Further, most studies are likely to use child anthropometric measures as proxy for child growth despite the plurality of elements that interact to shape healthy growth functionings.
All in all, current measures for child poverty and child wellbeing do not capture the complexity of child’s experience, thus new ideas, new methodologies, new measures as well as refined interpreted frameworks are welcomed in order to secure the rights of all children.
This panel titled “Methodological and conceptual challenges in developing child and youth capabilities measures” consists in four papers tackling the aforementioned issues from different perspectives: the first paper proposes a new framework and a matrix of variables to assess early childhood growth based on the capability approach; the second paper draws on the theoretical model discussed in paper 1 and applies it on the Indian Demographic and Health Survey; the third paper analyzes time allocation as a type of capability using a multidimensional index that assesses the opportunities and functionings of the youth population as a proxy of their freedom in Chile; the fourth paper analyses what are the dynamic impacts of children’s' disadvantages in early periods on their capabilities later in life with a specific focus on contextual factors and on children living in poorer households.
All in all, these four papers, by discussing both theoretical and empirical issues, aim to bring new knowledge about child and youth capabilities’ measures and to contribute to develop better policies.
Biggeri, M. - Ballet, J.B. - Comim, F. (eds), (2011),Children and the Capability Approach, New York, Palgrave Macmillan.
Bronfenbrenner, U., & Morris, P. A. (1998). The ecology of developmental processes
de Neubourg, C., Chai, J., de Milliano, M., Plavgo, I. and Wei, Z. (2012). Step-by-step Guidelines to the Multiple Overlapping Deprivation Analysis (MODA), Innocenti Working Paper 2012-10, UNICEF Office of Research, Florenc
Foster, J.E. - Handy, C., 2008 External Capabilities, in K. Basu - R. Kanbur (eds), Arguments for a Better World: Essays in Honor of Amartya Sen, vol.
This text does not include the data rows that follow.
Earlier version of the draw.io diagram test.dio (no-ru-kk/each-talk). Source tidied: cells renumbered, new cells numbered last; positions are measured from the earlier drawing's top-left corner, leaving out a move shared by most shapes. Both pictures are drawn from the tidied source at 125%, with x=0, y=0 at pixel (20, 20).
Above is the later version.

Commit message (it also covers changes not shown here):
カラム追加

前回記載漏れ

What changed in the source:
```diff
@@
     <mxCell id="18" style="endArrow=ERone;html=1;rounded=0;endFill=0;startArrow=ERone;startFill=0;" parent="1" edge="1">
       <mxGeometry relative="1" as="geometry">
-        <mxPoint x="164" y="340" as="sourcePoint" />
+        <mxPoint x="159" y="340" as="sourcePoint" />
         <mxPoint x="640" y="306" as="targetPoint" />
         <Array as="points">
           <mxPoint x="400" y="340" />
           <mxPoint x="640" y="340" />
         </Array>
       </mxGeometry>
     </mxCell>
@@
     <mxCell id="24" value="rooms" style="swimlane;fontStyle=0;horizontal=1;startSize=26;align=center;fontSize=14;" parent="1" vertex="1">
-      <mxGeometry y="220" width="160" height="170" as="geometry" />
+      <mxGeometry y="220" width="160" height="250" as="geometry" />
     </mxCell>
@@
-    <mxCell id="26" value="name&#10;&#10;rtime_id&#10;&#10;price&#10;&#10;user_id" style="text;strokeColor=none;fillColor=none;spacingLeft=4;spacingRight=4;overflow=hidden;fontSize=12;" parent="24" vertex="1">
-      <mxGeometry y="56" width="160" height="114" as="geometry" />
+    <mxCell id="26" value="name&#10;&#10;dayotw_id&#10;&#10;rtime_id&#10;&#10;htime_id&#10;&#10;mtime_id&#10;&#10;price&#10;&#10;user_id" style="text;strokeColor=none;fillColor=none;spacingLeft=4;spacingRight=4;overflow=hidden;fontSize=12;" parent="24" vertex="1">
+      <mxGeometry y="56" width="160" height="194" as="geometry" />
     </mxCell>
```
I, Oxford, Oxford University Press, pp. 362-374.
Gordon, D., S. Nandy, C. Pantazis, S. Pemberton and P. Townsend. (2003) Child Poverty in the Developing World, Policy Press: Bristol
Newhouse, D., P. Suarez Becerra and M. Evans, Martin. 2016. “New estimates of extreme poverty for children. Policy Research working paper” WPS 7845. Washington, D.C.: World Bank Group.
Roelen, K., Gassmann, F. and de Neubourg, C. (2010). Child Poverty in Vietnam: Providing insights using
a country-specific and multidimensional model, Social Indicators Research, 98(1), 129–145.